Not sure what I’m talking about? The aforementioned Jeff Goodman seems to be on a quest to be the first member of the national media to jump ship on Wiggins. Goodman attended a Kansas practice in early October and tweeted that “Wiggins was the 5th or 6th best player at Kansas’ practice.” If that’s his opinion, there’s no problem at all expressing this belief to everyone. But it hasn’t really stopped there. After Wiggins led Kansas in scoring with 16 points in a win against Louisiana-Monroe, Goodman said he spoke with an NBA scout who said there’s “no way” that Wiggins will be the top pick in next June’s draft. So the guy who many believed was one of the best talents in the last decade suddenly has no chance of being the top pick? Adding fuel to the fire, this tidbit came just a few weeks after Goodman wrote an article explaining how he would take Kentucky’s Randle with the top overall pick rather than Wiggins. For those keeping track at home, that’s the same Randle who was considered “outclassed — in every manner” by Wiggins a little more than a year ago. Even more interesting is how quickly Goodman’s opinion seems to have changed after tweeting this in regards to Wiggins’ draft stock back on May 1:
The responses from recruiting experts Eric Bossi and Justin Young are worth pointing out as well, as they indicate that even then, some very smart people in the recruiting and prospect evaluation worlds voiced caution about hyperbolizing Wiggins at such an early stage.
Another NBA scout appears to be echoing Goodman’s current sentiments, telling Marc Spears of Yahoo! Sports, “Until Wiggins learns how to play hard, he’s Kansas’ third-best freshman.” Maybe that speaks volumes as to how some scouts value Kansas’ other talented freshmen, Wayne Selden and Joel Embiid, but to legitimately suggest that Wiggins is the third best freshman on his own team seems a little excessive. As CBSSports.com contributor Matt Norlander mentioned last week in the CBS Eye on College Basketball podcast, this situation draws similarities to that of South Carolina football player Jadeveon Clowney, who many believed would have been the top pick in last April’s NFL draft were he eligible, specifically the claim that Wiggins, like Clowney, lacks the work ethic required to thrive at the next level.

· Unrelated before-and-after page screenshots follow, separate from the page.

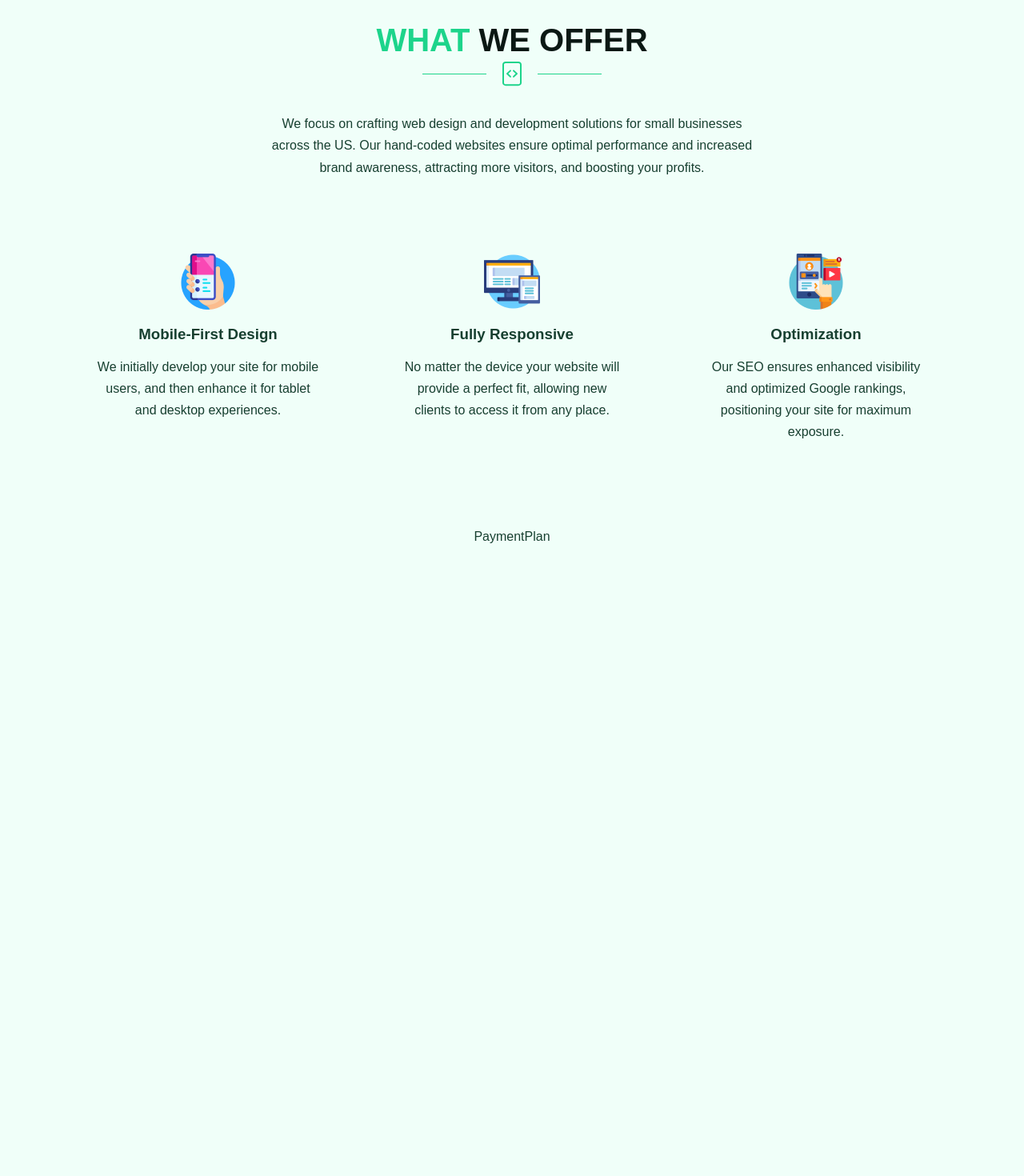
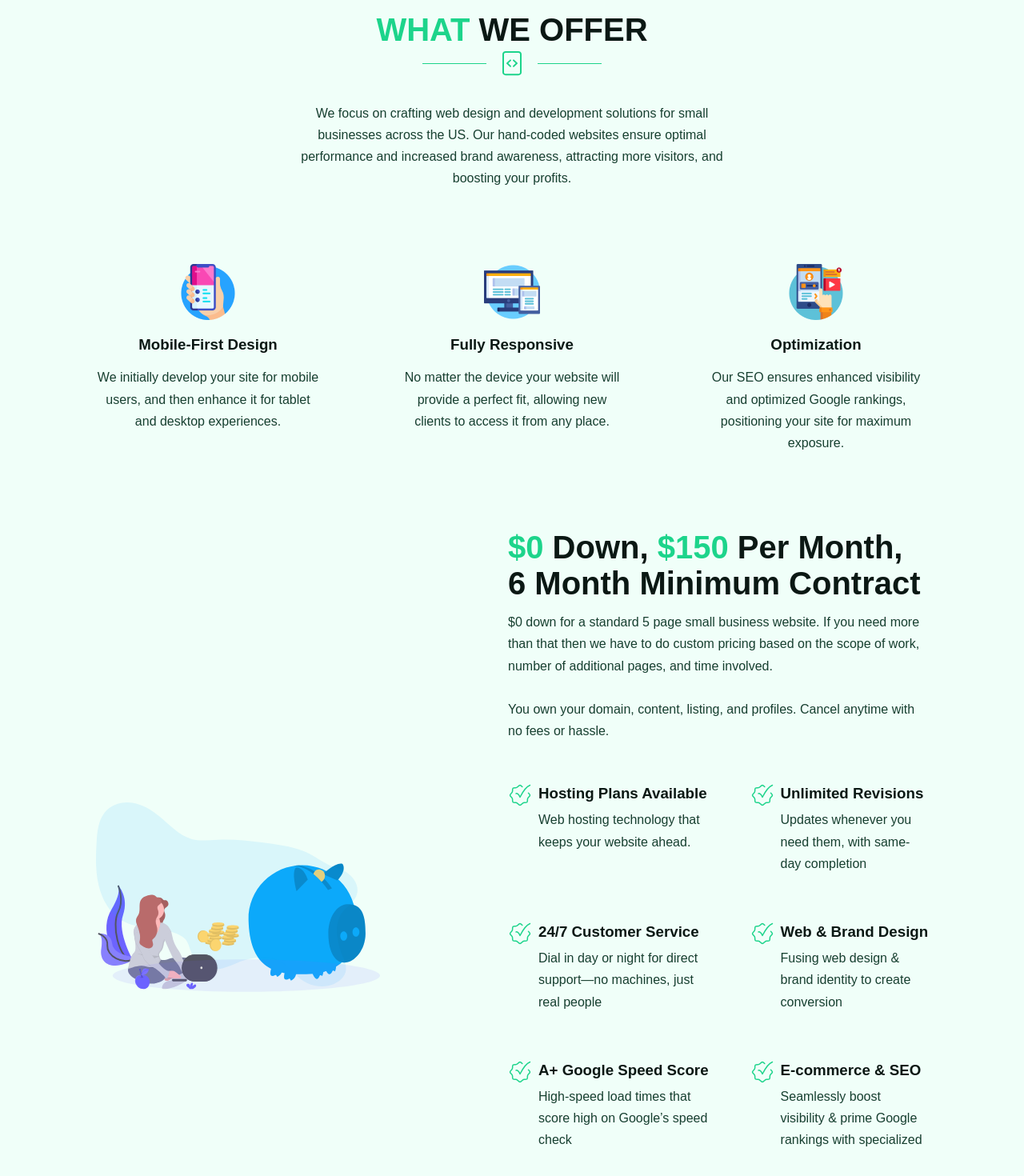
Before and after one commit to adinduokoro/Byte-Back-Digital-V2, a React (Create React App) app: page / in a window 1280 px wide. Shown: the part 980-2450 px from the top of the page at 80% size. Before the commit the page ends 1732 px from the top, so only its background shows below. Built offline with nearby package versions, Linux system fonts and the light colour scheme.

Commit message:
Payment Plan Section
The payment Plan section is created and finished. Working on the Portfolio section next.

```diff
--- a/src/components/hero/Hero.module.css
+++ b/src/components/hero/Hero.module.css
@@ -9,7 +9,7 @@
   top: 0;
   left: 0;
   width: 100%;
-  height: 100%;
+  height: 99%;
   z-index: -1;
   background: linear-gradient(
     301deg,
--- a/src/components/index.js
+++ b/src/components/index.js
@@ -3,3 +3,4 @@ export { default as Hero } from "./hero/Hero";
 export { default as Navigation } from "./navigation/Navigation";
 export { default as WhatWeOffer } from "./whatWeOffer/WhatWeOffer";
 export { default as PaymentPlan } from "./paymentPlan/PaymentPlan";
+export { default as Portfolio } from "./portfolio/Portfolio";
--- a/src/components/paymentPlan/PaymentPlan.js
+++ b/src/components/paymentPlan/PaymentPlan.js
@@ -1,10 +1,45 @@
-import React from 'react'
-import styles from "./PaymentPlan.module.css"
+import React from "react";
+import styles from "./PaymentPlan.module.css";
+import paymentPlanImage from "../../assets/payment-plan-image.svg";
+import checkmark from "../../assets/check-mark.svg";
+import { perks } from "./data";
 
 const PaymentPlan = () => {
   return (
-    <div>PaymentPlan</div>
-  )
-}
+    <section className={styles["payment-plan"]}>
+      <div className="container">
+        <div className={styles["payment-plan-content"]}>
+          <div className={styles["content-left"]}>
+            <img src={paymentPlanImage} alt="" />
+          </div>
+          <div className={styles["content-right"]}>
+            <h2>
+              <span>$0</span> Down, <span>$150</span> Per Month, 6 Month Minimum Contract
+            </h2>
+            <p className={styles.desc}>
+              $0 down for a standard 5 page small business website. If you need
+              more than that then we have to do custom pricing based on the
+              scope of work, number of additional pages, and time involved. <br /><br />
+              You own your domain, content, listing, and profiles. Cancel anytime with no fees or hassle.
+            </p>
+            <div className={styles.perks}>
+              {perks.map((perk, index) => (
+                <div className={styles.perk} key={index}>
+                  <div className={styles["card-left"]}>
+                    <img src={checkmark} alt="" />
+                  </div>
+                  <div className={styles["card-right"]}>
+                    <h3>{perk.title}</h3>
+                    <p>{perk.desc}</p>
+                  </div>
+                </div>
+              ))}
+            </div>
+          </div>
+        </div>
+      </div>
+    </section>
+  );
+};
 
-export default PaymentPlan
+export default PaymentPlan;
--- a/src/components/paymentPlan/PaymentPlan.module.css
+++ b/src/components/paymentPlan/PaymentPlan.module.css
@@ -0,0 +1,53 @@
+.payment-plan {
+    position: relative;
+    height: 48.8125rem;
+    width: 100%;
+  }
+
+  .payment-plan-content {
+    display: flex;
+    height: 100%;
+    justify-content: space-between;
+  }
+
+  .content-left img {
+    width: 100%;
+    margin-top: 21.31rem;
+  }
+
+  .content-right {
+    width: 32.8125rem;
+  }
+
+  .content-right h2 {
+    color: var(--primaryColorGreen100);
+    font-weight: 600 !important;
+    margin-bottom: 0.75rem;
+  }
+
+  .content-right span {
+    color: var(--primaryColorGreen);
+  }
+
+  .content-right .desc {
+    margin-bottom: 3.25rem;
+  }
+
+  .perks {
+    display: grid;
+    grid-template-columns: repeat(2, 1fr);
+    grid-template-rows: repeat(3, 1fr);
+    column-gap: 3.25rem;
+    row-gap: 2rem;
+  }
+
+  .perk {
+    display: flex;
+    gap: 0.5rem;
+  }
+
+  .perk h3 {
+    white-space: nowrap;
+    margin: 0.12rem 0 0.5rem;
+    color: var(--primaryColorGreen100);
+  }
--- /dev/null
+++ b/src/components/paymentPlan/data.js
@@ -0,0 +1,26 @@
+export const perks = [
+  {
+    title: "Hosting Plans Available",
+    desc: "Web hosting technology that keeps your website ahead.",
+  },
+  {
+    title: "Unlimited Revisions",
+    desc: "Updates whenever you need them, with same-day completion",
+  },
+  {
+    title: "24/7 Customer Service",
+    desc: "Dial in day or night for direct support—no machines, just real people",
+  },
+  {
+    title: "Web & Brand Design",
+    desc: "Fusing web design & brand identity to create conversion",
+  },
+  {
+    title: "A+ Google Speed Score",
+    desc: "High-speed load times that score high on Google’s speed check",
+  },
+  {
+    title: "E-commerce & SEO",
+    desc: "Seamlessly boost visibility & prime Google rankings with specialized SEO",
+  },
+];
--- /dev/null
+++ b/src/components/portfolio/Portfolio.js
@@ -0,0 +1,14 @@
+import React from "react";
+import styles from "./Portfolio.module.css";
+
+const Portfolio = () => {
+  return (
+    <section className={styles.portfolio}>
+      <div className="container">
+        <div className={styles["portfolio-content"]}>hello world</div>
+      </div>
+    </section>
+  );
+};
+
+export default Portfolio;
--- /dev/null
+++ b/src/components/portfolio/Portfolio.module.css
@@ -0,0 +1,18 @@
+.portfolio{
+    position: relative;
+    height: 53.75rem;
+    width: 100%;
+    border: 2px solid black;
+}
+
+.portfolio-content{
+    border: 2px solid black;
+    height: 100%;
+}
+
+/*
+  .payment-plan-content {
+    display: flex;
+    height: 100%;
+    justify-content: space-between;
+  } */
--- a/src/components/whatWeOffer/WhatWeOffer.module.css
+++ b/src/components/whatWeOffer/WhatWeOffer.module.css
@@ -16,7 +16,6 @@
   display: flex;
   align-items: center;
   gap: 1.25rem;
-  margin-bottom: 2.05rem;
 }
 
 .ruler {
@@ -41,8 +40,8 @@
 
 .description {
   text-align: center;
-  max-width: 38.0625rem;
-  margin-bottom: 5.87rem;
+  max-width: 35.0625rem;
+  margin: 2.05rem 0 5.87rem;
 }
 
 .cards {
@@ -61,4 +60,5 @@
 .card h3 {
   white-space: nowrap;
   margin-bottom: 1rem;
+  color: var(--primaryColorGreen100);
 }
--- a/src/pages/home/Home.js
+++ b/src/pages/home/Home.js
@@ -1,6 +1,6 @@
 import React from "react";
 import styles from "./Home.module.css";
-import { Hero, PaymentPlan, WhatWeOffer } from "../../components";
+import { Hero, PaymentPlan, Portfolio, WhatWeOffer } from "../../components";
 
 const Home = () => {
   return (
@@ -8,7 +8,7 @@ const Home = () => {
       <Hero />
       <WhatWeOffer />
       <PaymentPlan />
-      {/* portfolio */}
+      <Portfolio />
       {/* whoweare */}
       {/* blog */}
       {/* plan options */}
```
Also changed, not shown: src/assets/check-mark.svg (added), src/assets/payment-plan-image.svg (added).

So here’s my thing. I don’t have the slightest problem at all with someone changing an opinion on a given player or team. I change my mind on these things almost daily. But I’m also not in a position where my opinion is put out there for the nation to read about on a consistent basis. If Randle has progressed to a point where he’s now a better player than Wiggins, and has earned a spot as the presumed top overall pick in the NBA draft, then so be it. And this isn’t to single out Goodman, because he’s an outstanding college basketball reporter who knows more about the sport just about anyone out there. But opinions like Goodman’s that were written after Andrew Wiggins’ dominant performances prior to his last season at Huntington Prep all culminated to a level of hype for a high school recruit that we haven’t seen since LeBron. It seemed like everyone who had a platform to express an opinion on the high school phenom was in a rush to build him up as quickly as possible, and now it seems some of those same individuals are in a rush to tear him down just as quickly. It doesn’t make a lot of sense.
Goodman could absolutely turn out to be ahead of the curve on this one and look like the smartest man in college basketball, but don’t you think we should actually give the kid a chance to prove himself first? He’ll certainly have a really good opportunity tonight in Chicago.